Task description:
Your job is to retype all of the data word for word, leaving every image out.

[Stored entries]
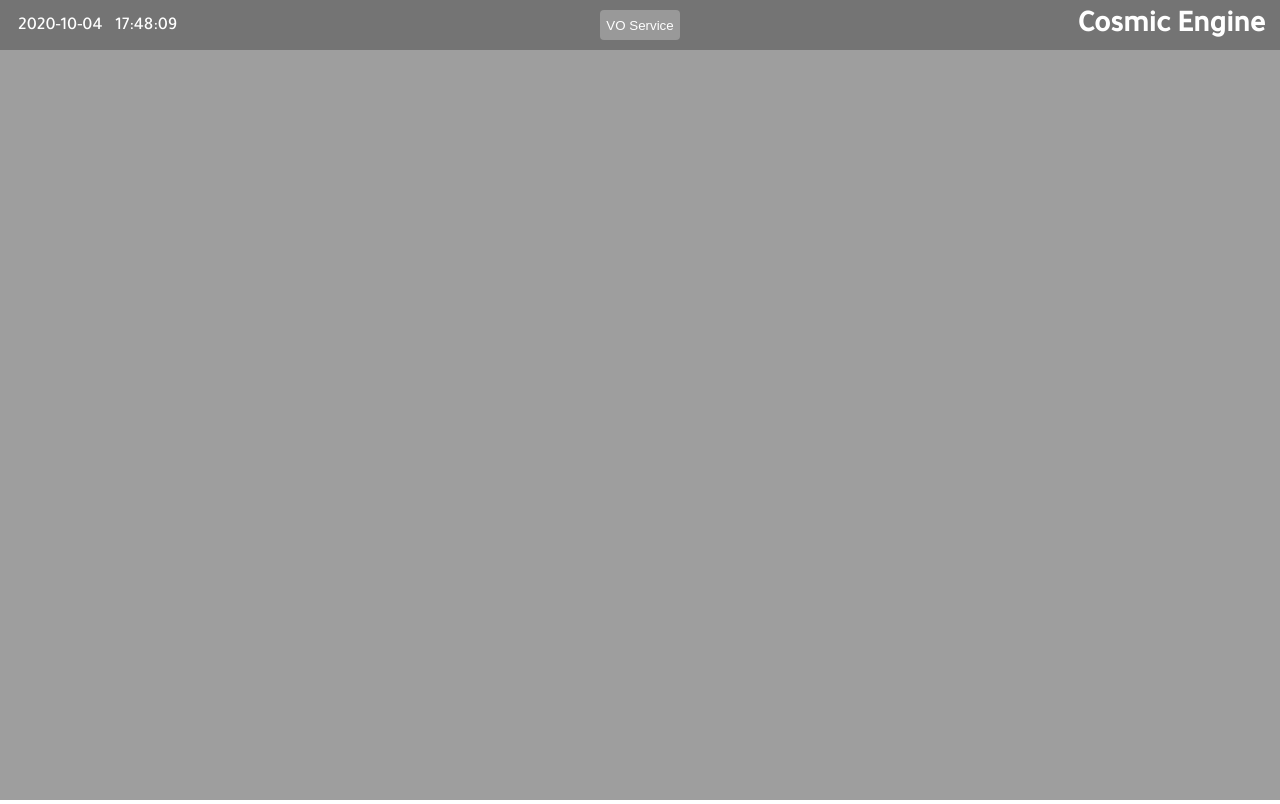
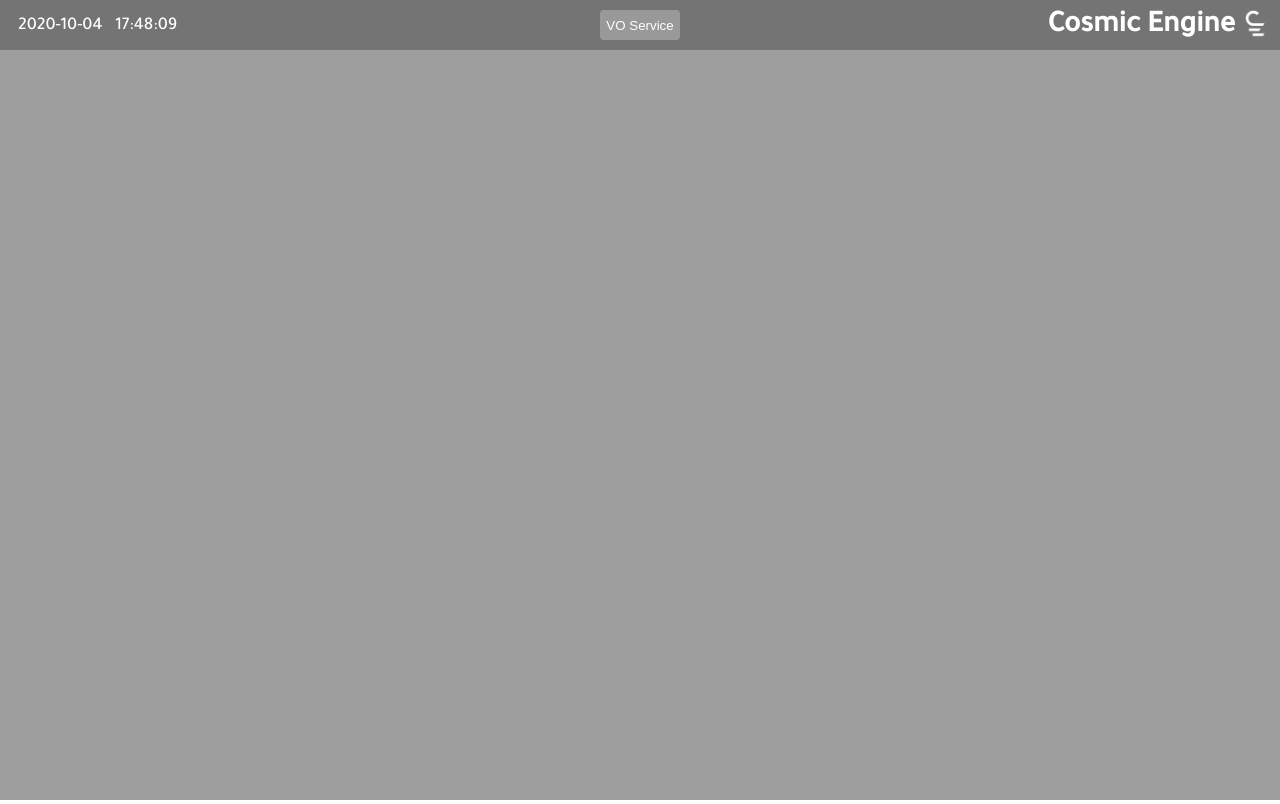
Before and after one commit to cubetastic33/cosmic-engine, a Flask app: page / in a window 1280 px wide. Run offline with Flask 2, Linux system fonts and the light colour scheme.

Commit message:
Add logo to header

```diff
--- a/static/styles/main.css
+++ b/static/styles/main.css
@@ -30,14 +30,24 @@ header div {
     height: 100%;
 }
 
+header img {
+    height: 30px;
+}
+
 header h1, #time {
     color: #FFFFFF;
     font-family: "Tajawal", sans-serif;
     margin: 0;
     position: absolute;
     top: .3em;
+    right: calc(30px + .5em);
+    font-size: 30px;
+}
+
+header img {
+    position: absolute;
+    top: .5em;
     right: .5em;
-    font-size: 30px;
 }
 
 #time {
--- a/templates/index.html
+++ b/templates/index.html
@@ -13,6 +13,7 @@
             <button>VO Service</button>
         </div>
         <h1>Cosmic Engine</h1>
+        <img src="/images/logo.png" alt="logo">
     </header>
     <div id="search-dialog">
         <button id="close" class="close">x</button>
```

Exercise answer:
Before and after one commit to cubetastic33/cosmic-engine, a Flask app: page / in a window 1280 px wide. Run offline with Flask 2, Linux system fonts and the light colour scheme.

Commit message:
Add logo to header

```diff
--- a/static/styles/main.css
+++ b/static/styles/main.css
@@ -30,14 +30,24 @@ header div {
     height: 100%;
 }
 
+header img {
+    height: 30px;
+}
+
 header h1, #time {
     color: #FFFFFF;
     font-family: "Tajawal", sans-serif;
     margin: 0;
     position: absolute;
     top: .3em;
+    right: calc(30px + .5em);
+    font-size: 30px;
+}
+
+header img {
+    position: absolute;
+    top: .5em;
     right: .5em;
-    font-size: 30px;
 }
 
 #time {
--- a/templates/index.html
+++ b/templates/index.html
@@ -13,6 +13,7 @@
             <button>VO Service</button>
         </div>
         <h1>Cosmic Engine</h1>
+        <img src="/images/logo.png" alt="logo">
     </header>
     <div id="search-dialog">
         <button id="close" class="close">x</button>
```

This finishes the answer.